Extracted records:
====
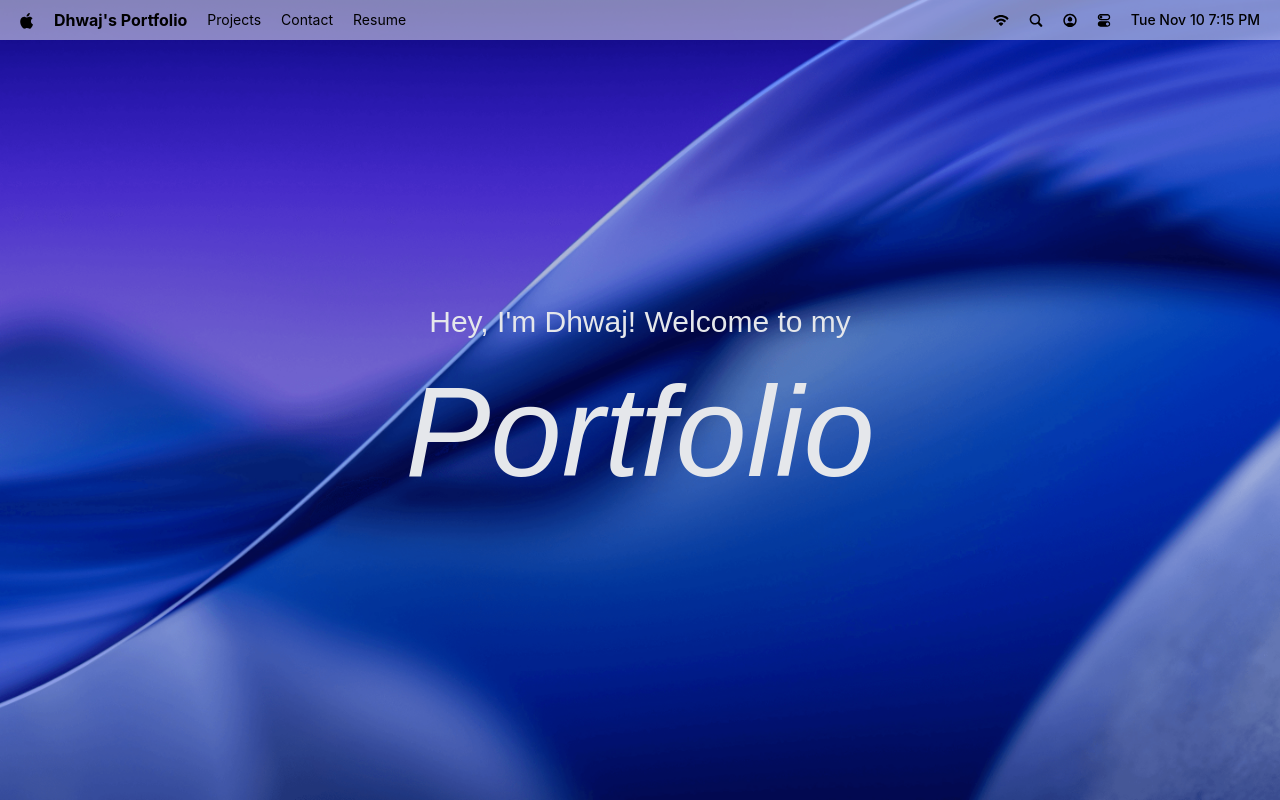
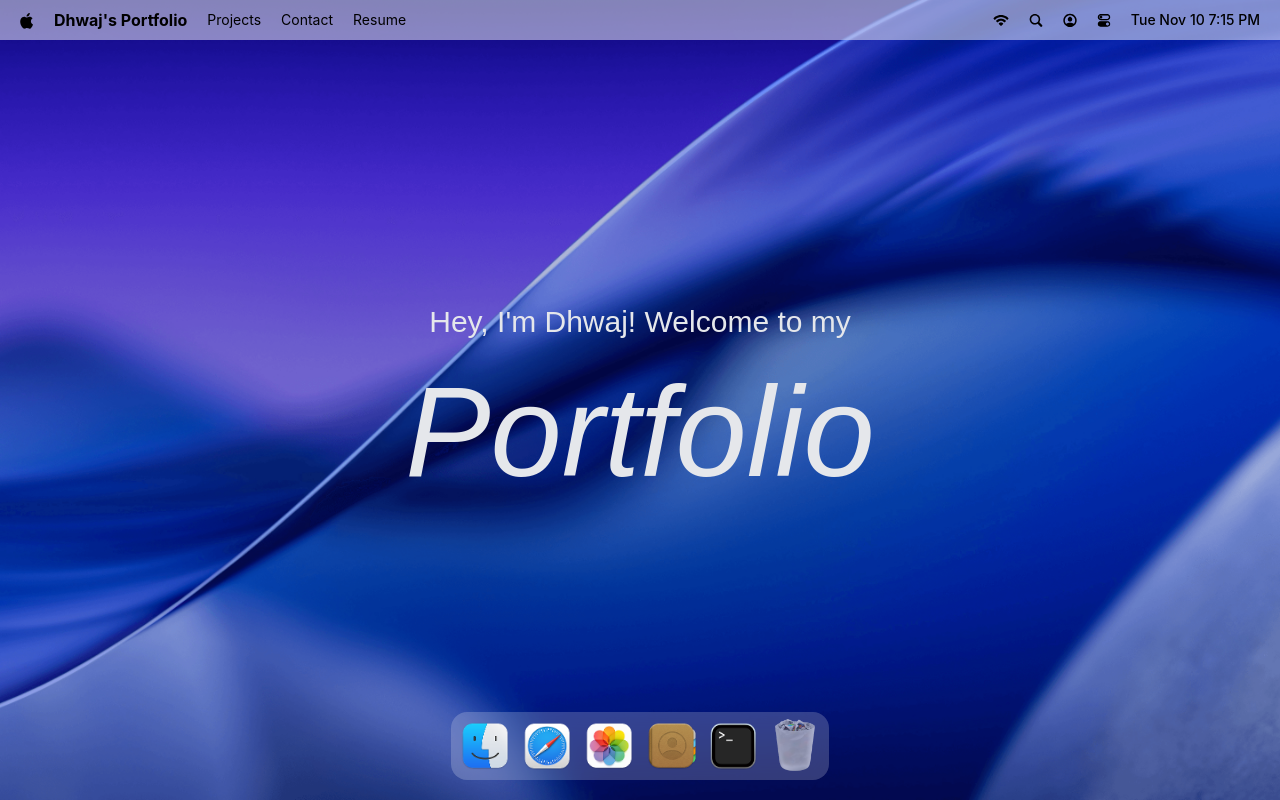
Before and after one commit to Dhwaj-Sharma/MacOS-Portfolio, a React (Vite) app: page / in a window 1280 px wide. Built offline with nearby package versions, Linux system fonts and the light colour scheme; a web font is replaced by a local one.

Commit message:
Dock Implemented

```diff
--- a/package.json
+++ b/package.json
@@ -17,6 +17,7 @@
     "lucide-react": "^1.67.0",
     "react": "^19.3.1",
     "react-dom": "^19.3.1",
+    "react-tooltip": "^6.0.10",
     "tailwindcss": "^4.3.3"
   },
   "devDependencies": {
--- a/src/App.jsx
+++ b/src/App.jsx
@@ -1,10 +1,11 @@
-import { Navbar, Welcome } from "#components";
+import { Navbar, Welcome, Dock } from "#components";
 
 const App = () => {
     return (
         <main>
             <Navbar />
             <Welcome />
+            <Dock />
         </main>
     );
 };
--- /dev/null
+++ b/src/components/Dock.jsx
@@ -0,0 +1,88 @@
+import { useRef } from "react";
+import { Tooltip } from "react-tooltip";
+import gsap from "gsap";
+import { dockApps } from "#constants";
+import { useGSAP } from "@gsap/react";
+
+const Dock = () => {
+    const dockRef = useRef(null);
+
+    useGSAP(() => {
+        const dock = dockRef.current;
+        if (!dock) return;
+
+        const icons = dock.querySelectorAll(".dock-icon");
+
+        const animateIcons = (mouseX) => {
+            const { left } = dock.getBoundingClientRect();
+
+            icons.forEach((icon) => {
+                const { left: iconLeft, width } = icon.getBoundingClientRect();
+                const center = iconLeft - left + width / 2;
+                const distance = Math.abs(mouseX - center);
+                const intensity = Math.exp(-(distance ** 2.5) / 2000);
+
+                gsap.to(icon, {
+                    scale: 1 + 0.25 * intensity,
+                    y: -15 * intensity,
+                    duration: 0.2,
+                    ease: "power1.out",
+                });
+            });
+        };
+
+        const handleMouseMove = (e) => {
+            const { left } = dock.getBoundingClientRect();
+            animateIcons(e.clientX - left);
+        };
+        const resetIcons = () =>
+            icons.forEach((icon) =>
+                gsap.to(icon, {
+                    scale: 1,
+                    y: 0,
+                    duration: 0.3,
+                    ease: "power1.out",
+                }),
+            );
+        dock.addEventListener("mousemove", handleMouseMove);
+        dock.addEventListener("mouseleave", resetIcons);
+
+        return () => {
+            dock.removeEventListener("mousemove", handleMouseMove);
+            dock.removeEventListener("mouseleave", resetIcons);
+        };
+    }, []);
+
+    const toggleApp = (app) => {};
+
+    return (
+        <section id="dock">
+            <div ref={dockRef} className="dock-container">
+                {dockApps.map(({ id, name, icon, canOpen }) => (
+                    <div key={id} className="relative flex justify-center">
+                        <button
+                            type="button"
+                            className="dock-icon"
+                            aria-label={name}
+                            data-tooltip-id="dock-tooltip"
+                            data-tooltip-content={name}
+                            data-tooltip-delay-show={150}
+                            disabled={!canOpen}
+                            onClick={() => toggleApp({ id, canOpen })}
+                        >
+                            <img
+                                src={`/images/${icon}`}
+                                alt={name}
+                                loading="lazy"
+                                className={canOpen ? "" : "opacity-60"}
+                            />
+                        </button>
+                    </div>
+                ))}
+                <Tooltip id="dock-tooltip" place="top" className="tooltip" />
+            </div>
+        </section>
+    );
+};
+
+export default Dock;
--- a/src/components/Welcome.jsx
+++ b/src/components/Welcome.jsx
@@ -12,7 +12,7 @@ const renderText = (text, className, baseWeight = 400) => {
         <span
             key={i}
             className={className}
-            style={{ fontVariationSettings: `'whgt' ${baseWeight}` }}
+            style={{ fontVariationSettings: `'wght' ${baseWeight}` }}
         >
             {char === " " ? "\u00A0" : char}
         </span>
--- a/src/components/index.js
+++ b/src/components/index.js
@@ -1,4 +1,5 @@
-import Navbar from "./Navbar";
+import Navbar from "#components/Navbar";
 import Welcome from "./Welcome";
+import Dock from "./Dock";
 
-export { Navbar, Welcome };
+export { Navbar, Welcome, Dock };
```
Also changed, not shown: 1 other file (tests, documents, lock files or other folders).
====
Go through the entries above and print each one exactly, minus the pictures.

Before and after one commit to Dhwaj-Sharma/MacOS-Portfolio, a React (Vite) app: page / in a window 1280 px wide. Built offline with nearby package versions, Linux system fonts and the light colour scheme; a web font is replaced by a local one.

Commit message:
Dock Implemented

```diff
--- a/package.json
+++ b/package.json
@@ -17,6 +17,7 @@
     "lucide-react": "^1.67.0",
     "react": "^19.3.1",
     "react-dom": "^19.3.1",
+    "react-tooltip": "^6.0.10",
     "tailwindcss": "^4.3.3"
   },
   "devDependencies": {
--- a/src/App.jsx
+++ b/src/App.jsx
@@ -1,10 +1,11 @@
-import { Navbar, Welcome } from "#components";
+import { Navbar, Welcome, Dock } from "#components";
 
 const App = () => {
     return (
         <main>
             <Navbar />
             <Welcome />
+            <Dock />
         </main>
     );
 };
--- /dev/null
+++ b/src/components/Dock.jsx
@@ -0,0 +1,88 @@
+import { useRef } from "react";
+import { Tooltip } from "react-tooltip";
+import gsap from "gsap";
+import { dockApps } from "#constants";
+import { useGSAP } from "@gsap/react";
+
+const Dock = () => {
+    const dockRef = useRef(null);
+
+    useGSAP(() => {
+        const dock = dockRef.current;
+        if (!dock) return;
+
+        const icons = dock.querySelectorAll(".dock-icon");
+
+        const animateIcons = (mouseX) => {
+            const { left } = dock.getBoundingClientRect();
+
+            icons.forEach((icon) => {
+                const { left: iconLeft, width } = icon.getBoundingClientRect();
+                const center = iconLeft - left + width / 2;
+                const distance = Math.abs(mouseX - center);
+                const intensity = Math.exp(-(distance ** 2.5) / 2000);
+
+                gsap.to(icon, {
+                    scale: 1 + 0.25 * intensity,
+                    y: -15 * intensity,
+                    duration: 0.2,
+                    ease: "power1.out",
+                });
+            });
+        };
+
+        const handleMouseMove = (e) => {
+            const { left } = dock.getBoundingClientRect();
+            animateIcons(e.clientX - left);
+        };
+        const resetIcons = () =>
+            icons.forEach((icon) =>
+                gsap.to(icon, {
+                    scale: 1,
+                    y: 0,
+                    duration: 0.3,
+                    ease: "power1.out",
+                }),
+            );
+        dock.addEventListener("mousemove", handleMouseMove);
+        dock.addEventListener("mouseleave", resetIcons);
+
+        return () => {
+            dock.removeEventListener("mousemove", handleMouseMove);
+            dock.removeEventListener("mouseleave", resetIcons);
+        };
+    }, []);
+
+    const toggleApp = (app) => {};
+
+    return (
+        <section id="dock">
+            <div ref={dockRef} className="dock-container">
+                {dockApps.map(({ id, name, icon, canOpen }) => (
+                    <div key={id} className="relative flex justify-center">
+                        <button
+                            type="button"
+                            className="dock-icon"
+                            aria-label={name}
+                            data-tooltip-id="dock-tooltip"
+                            data-tooltip-content={name}
+                            data-tooltip-delay-show={150}
+                            disabled={!canOpen}
+                            onClick={() => toggleApp({ id, canOpen })}
+                        >
+                            <img
+                                src={`/images/${icon}`}
+                                alt={name}
+                                loading="lazy"
+                                className={canOpen ? "" : "opacity-60"}
+                            />
+                        </button>
+                    </div>
+                ))}
+                <Tooltip id="dock-tooltip" place="top" className="tooltip" />
+            </div>
+        </section>
+    );
+};
+
+export default Dock;
--- a/src/components/Welcome.jsx
+++ b/src/components/Welcome.jsx
@@ -12,7 +12,7 @@ const renderText = (text, className, baseWeight = 400) => {
         <span
             key={i}
             className={className}
-            style={{ fontVariationSettings: `'whgt' ${baseWeight}` }}
+            style={{ fontVariationSettings: `'wght' ${baseWeight}` }}
         >
             {char === " " ? "\u00A0" : char}
         </span>
--- a/src/components/index.js
+++ b/src/components/index.js
@@ -1,4 +1,5 @@
-import Navbar from "./Navbar";
+import Navbar from "#components/Navbar";
 import Welcome from "./Welcome";
+import Dock from "./Dock";
 
-export { Navbar, Welcome };
+export { Navbar, Welcome, Dock };
```
Also changed, not shown: 1 other file (tests, documents, lock files or other folders).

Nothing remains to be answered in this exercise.